▸ ACTIVITY:
Each line of the data below either holds "verified" or does not. Report how many do, and only that.

[Collected data entries]
"""
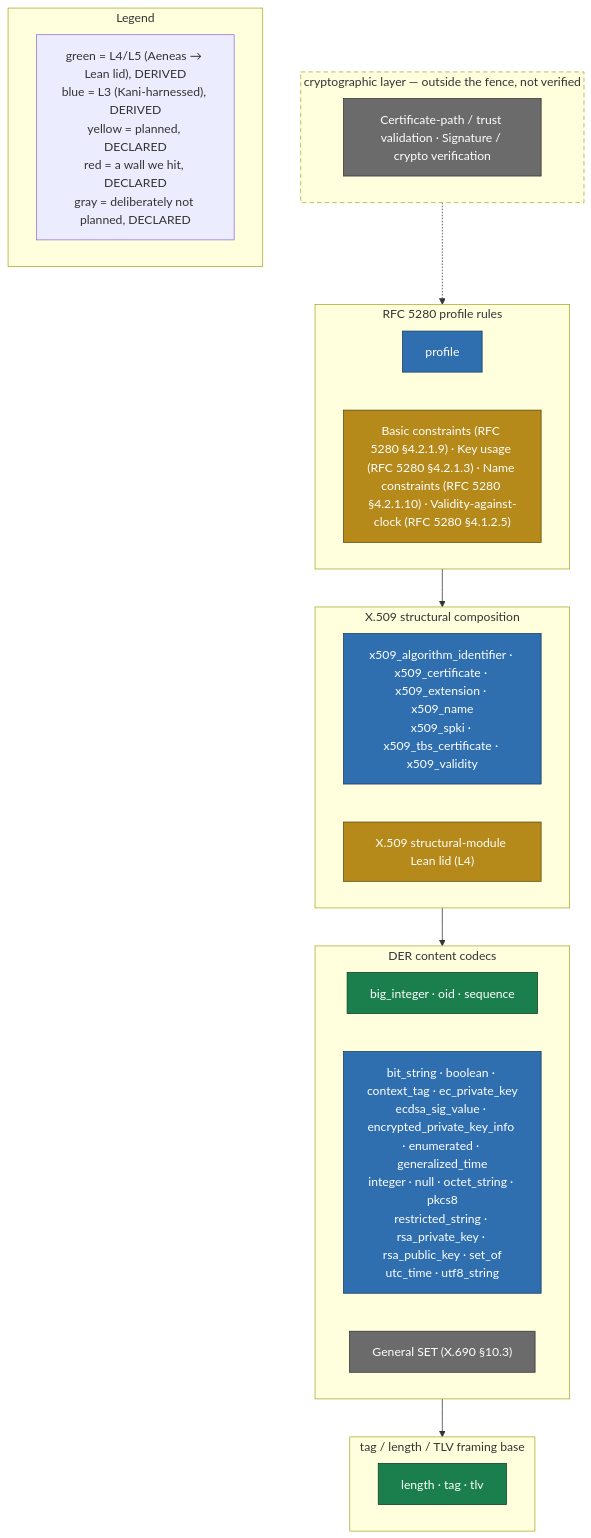
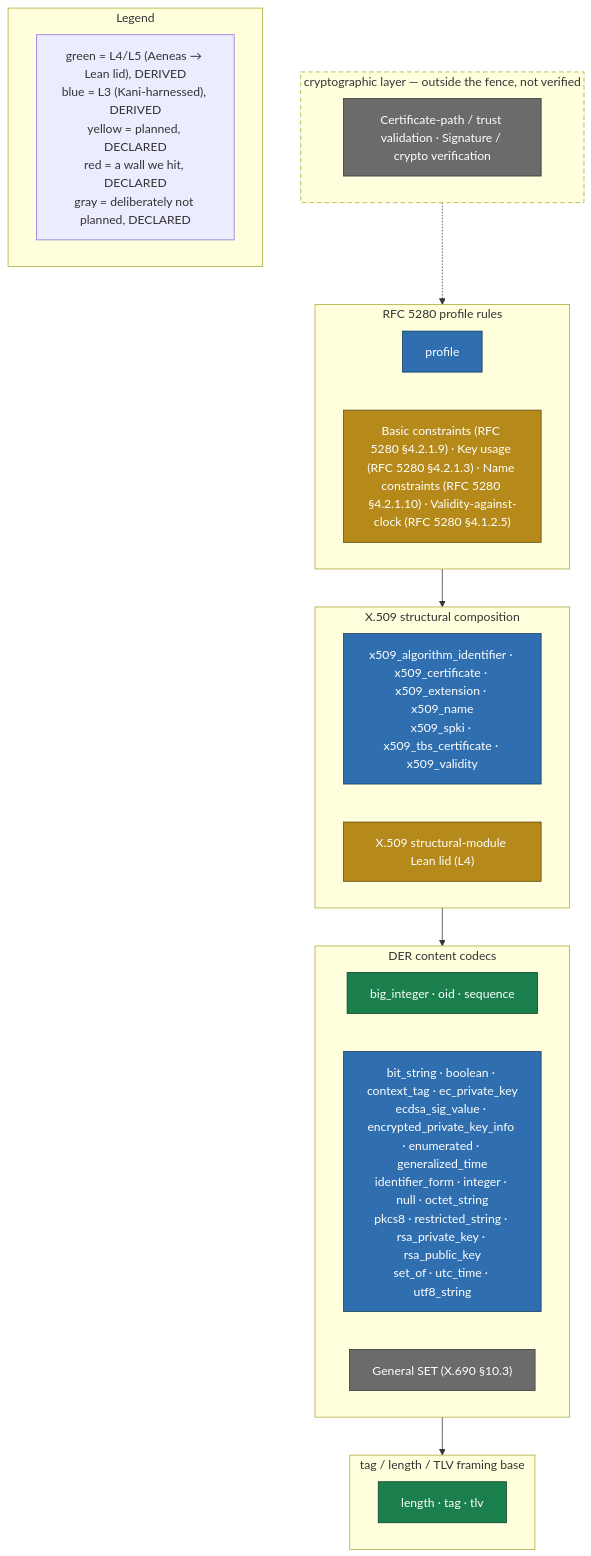
The diagram in README.md (ivmat/rs-verified-der), drawn with Mermaid before and after one commit. The commit also changed other lines of this file and 19 other files, not shown here.

````diff
--- a/README.md
+++ b/README.md
@@ -127,40 +127,40 @@
 ```mermaid
 flowchart TB
     classDef green fill:#1b7f4d,stroke:#0a3d22,color:#ffffff
     classDef blue fill:#2f6fb0,stroke:#173a5e,color:#ffffff
     classDef yellow fill:#b58a1a,stroke:#5c4610,color:#ffffff
     classDef red fill:#b3382a,stroke:#5c1a10,color:#ffffff
     classDef gray fill:#6b6b6b,stroke:#333333,color:#ffffff
 
     subgraph crypto_layer["cryptographic layer — outside the fence, not verified"]
         direction LR
         style crypto_layer stroke-dasharray: 6 4
         crypto_gray["Certificate-path / trust validation · Signature / crypto verification"]:::gray
     end
     subgraph profile_layer["RFC 5280 profile rules"]
         direction LR
         profile_blue["profile"]:::blue
         profile_yellow["Basic constraints (RFC 5280 §4.2.1.9) · Key usage (RFC 5280 §4.2.1.3) · Name constraints (RFC 5280 §4.2.1.10) · Validity-against-clock (RFC 5280 §4.1.2.5)"]:::yellow
     end
     subgraph structural_layer["X.509 structural composition"]
         direction LR
         structural_blue["x509_algorithm_identifier · x509_certificate · x509_extension · x509_name<br/>x509_spki · x509_tbs_certificate · x509_validity"]:::blue
         structural_yellow["X.509 structural-module Lean lid (L4)"]:::yellow
     end
     subgraph codecs_layer["DER content codecs"]
         direction LR
         codecs_green["big_integer · oid · sequence"]:::green
-        codecs_blue["bit_string · boolean · context_tag · ec_private_key<br/>ecdsa_sig_value · encrypted_private_key_info · enumerated · generalized_time<br/>integer · null · octet_string · pkcs8<br/>restricted_string · rsa_private_key · rsa_public_key · set_of<br/>utc_time · utf8_string"]:::blue
+        codecs_blue["bit_string · boolean · context_tag · ec_private_key<br/>ecdsa_sig_value · encrypted_private_key_info · enumerated · generalized_time<br/>identifier_form · integer · null · octet_string<br/>pkcs8 · restricted_string · rsa_private_key · rsa_public_key<br/>set_of · utc_time · utf8_string"]:::blue
         codecs_gray["General SET (X.690 §10.3)"]:::gray
     end
     subgraph framing_layer["tag / length / TLV framing base"]
         direction LR
         framing_green["length · tag · tlv"]:::green
     end
 
     crypto_layer -.-> profile_layer --> structural_layer --> codecs_layer --> framing_layer
 
     subgraph legend["Legend"]
         legend_all["green = L4/L5 (Aeneas → Lean lid), DERIVED<br/>blue = L3 (Kani-harnessed), DERIVED<br/>yellow = planned, DECLARED<br/>red = a wall we hit, DECLARED<br/>gray = deliberately not planned, DECLARED"]
     end
 ```
````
"""
▸ SOLUTION FOR THIS EXERCISE:
2